Problem: Word for word, give the data again without its pictures.
——
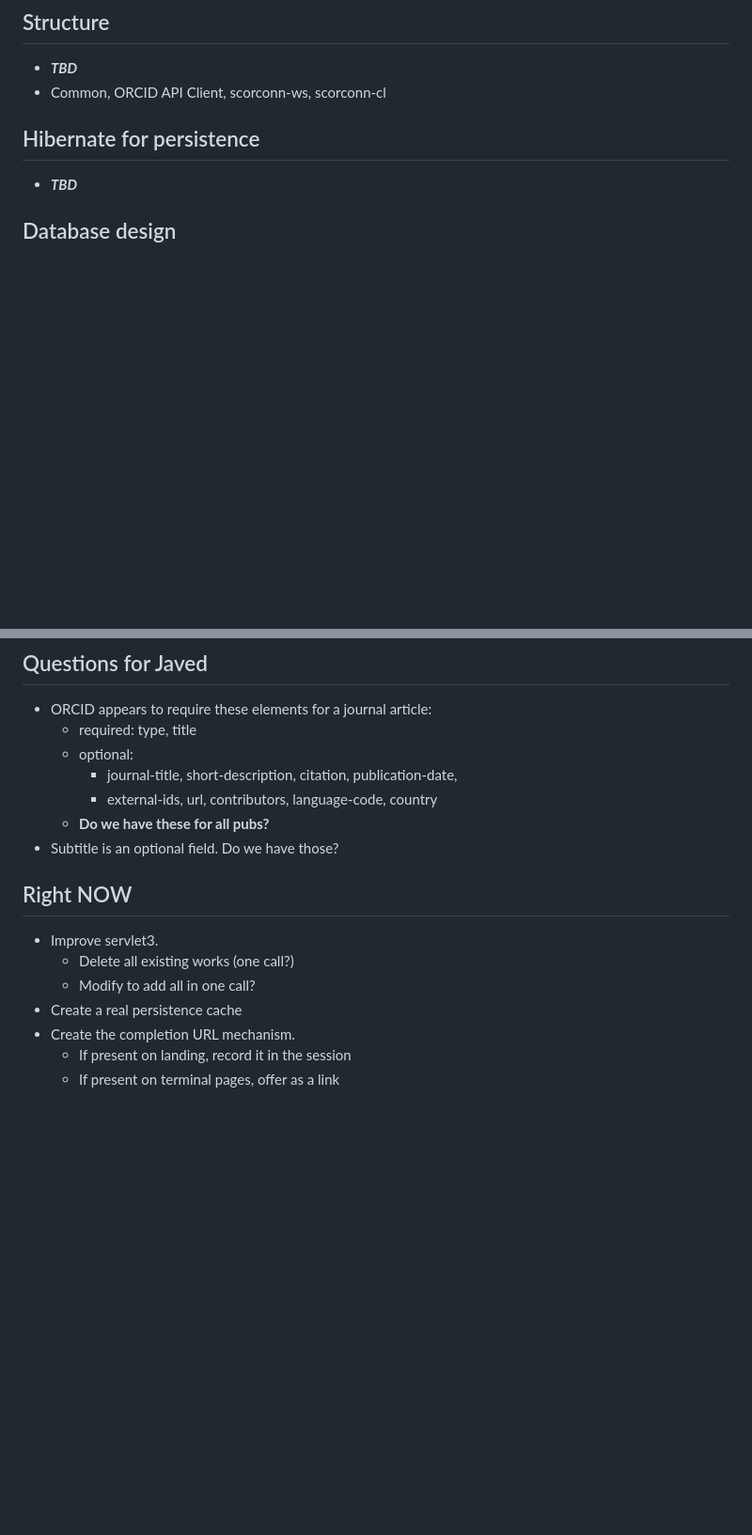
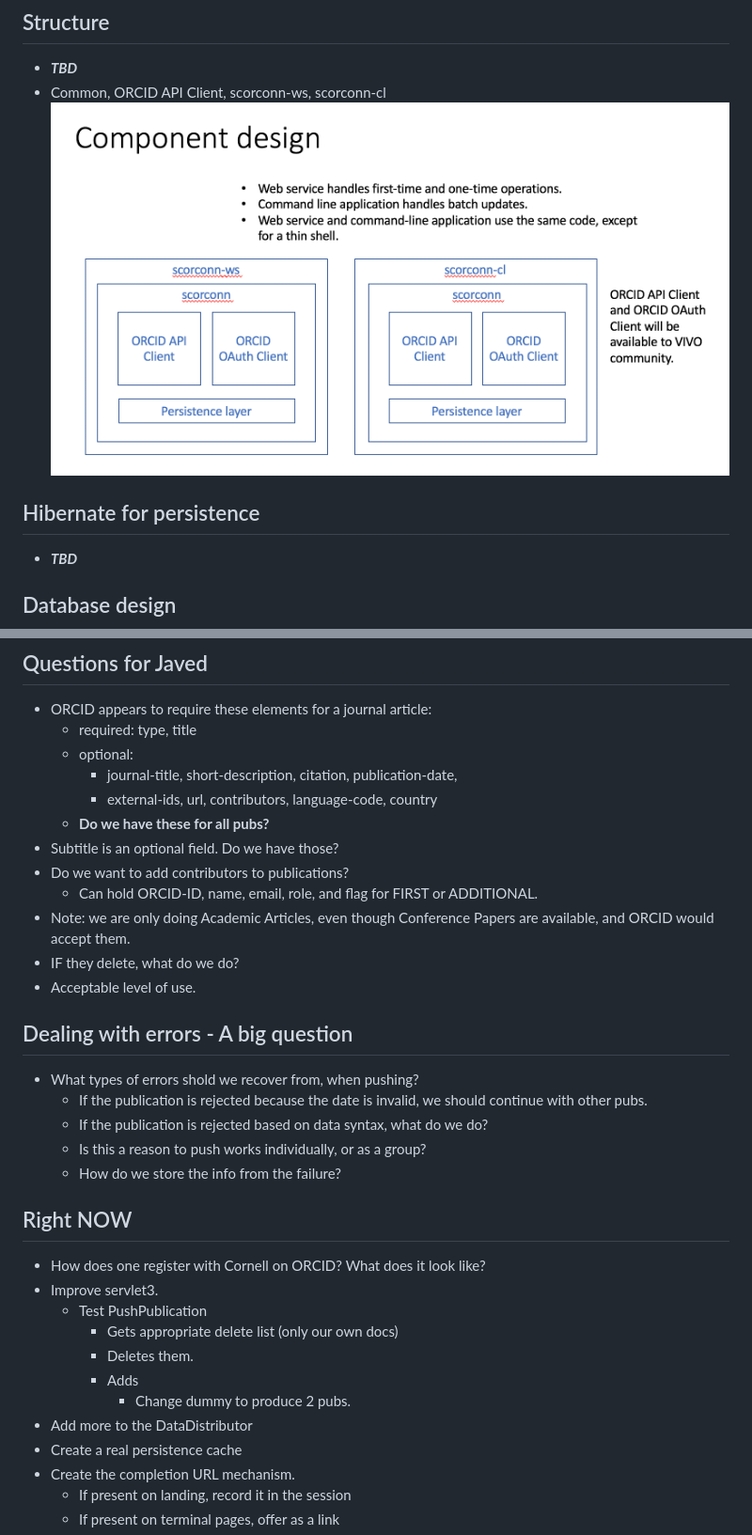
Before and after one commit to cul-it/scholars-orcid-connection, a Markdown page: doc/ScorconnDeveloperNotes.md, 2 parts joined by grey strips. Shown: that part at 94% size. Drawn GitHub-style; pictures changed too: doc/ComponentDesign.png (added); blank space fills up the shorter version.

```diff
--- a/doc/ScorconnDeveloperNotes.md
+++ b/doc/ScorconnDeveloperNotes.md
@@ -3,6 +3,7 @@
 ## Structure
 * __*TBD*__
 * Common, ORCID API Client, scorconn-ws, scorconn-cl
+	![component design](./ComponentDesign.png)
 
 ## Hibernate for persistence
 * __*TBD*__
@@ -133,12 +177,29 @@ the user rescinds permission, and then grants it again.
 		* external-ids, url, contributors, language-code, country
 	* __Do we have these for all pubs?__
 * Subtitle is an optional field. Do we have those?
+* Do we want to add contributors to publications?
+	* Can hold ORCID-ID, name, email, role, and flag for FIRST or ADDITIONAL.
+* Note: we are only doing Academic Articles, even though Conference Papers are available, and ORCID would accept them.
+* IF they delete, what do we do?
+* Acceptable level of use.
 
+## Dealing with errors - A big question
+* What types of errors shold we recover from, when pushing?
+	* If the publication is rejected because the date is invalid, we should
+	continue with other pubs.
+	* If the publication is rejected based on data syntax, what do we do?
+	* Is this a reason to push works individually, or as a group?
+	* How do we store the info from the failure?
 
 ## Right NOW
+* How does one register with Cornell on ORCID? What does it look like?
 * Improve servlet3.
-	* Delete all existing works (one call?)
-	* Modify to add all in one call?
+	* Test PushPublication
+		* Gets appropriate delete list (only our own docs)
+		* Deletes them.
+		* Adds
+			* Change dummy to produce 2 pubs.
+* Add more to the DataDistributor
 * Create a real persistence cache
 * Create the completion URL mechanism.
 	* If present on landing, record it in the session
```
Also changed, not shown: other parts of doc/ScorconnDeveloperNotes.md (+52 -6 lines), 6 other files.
——
Your response:
Before and after one commit to cul-it/scholars-orcid-connection, a Markdown page: doc/ScorconnDeveloperNotes.md, 2 parts joined by grey strips. Shown: that part at 94% size. Drawn GitHub-style; pictures changed too: doc/ComponentDesign.png (added); blank space fills up the shorter version.

```diff
--- a/doc/ScorconnDeveloperNotes.md
+++ b/doc/ScorconnDeveloperNotes.md
@@ -3,6 +3,7 @@
 ## Structure
 * __*TBD*__
 * Common, ORCID API Client, scorconn-ws, scorconn-cl
+	![component design](./ComponentDesign.png)
 
 ## Hibernate for persistence
 * __*TBD*__
@@ -133,12 +177,29 @@ the user rescinds permission, and then grants it again.
 		* external-ids, url, contributors, language-code, country
 	* __Do we have these for all pubs?__
 * Subtitle is an optional field. Do we have those?
+* Do we want to add contributors to publications?
+	* Can hold ORCID-ID, name, email, role, and flag for FIRST or ADDITIONAL.
+* Note: we are only doing Academic Articles, even though Conference Papers are available, and ORCID would accept them.
+* IF they delete, what do we do?
+* Acceptable level of use.
 
+## Dealing with errors - A big question
+* What types of errors shold we recover from, when pushing?
+	* If the publication is rejected because the date is invalid, we should
+	continue with other pubs.
+	* If the publication is rejected based on data syntax, what do we do?
+	* Is this a reason to push works individually, or as a group?
+	* How do we store the info from the failure?
 
 ## Right NOW
+* How does one register with Cornell on ORCID? What does it look like?
 * Improve servlet3.
-	* Delete all existing works (one call?)
-	* Modify to add all in one call?
+	* Test PushPublication
+		* Gets appropriate delete list (only our own docs)
+		* Deletes them.
+		* Adds
+			* Change dummy to produce 2 pubs.
+* Add more to the DataDistributor
 * Create a real persistence cache
 * Create the completion URL mechanism.
 	* If present on landing, record it in the session
```
Also changed, not shown: other parts of doc/ScorconnDeveloperNotes.md (+52 -6 lines), 6 other files.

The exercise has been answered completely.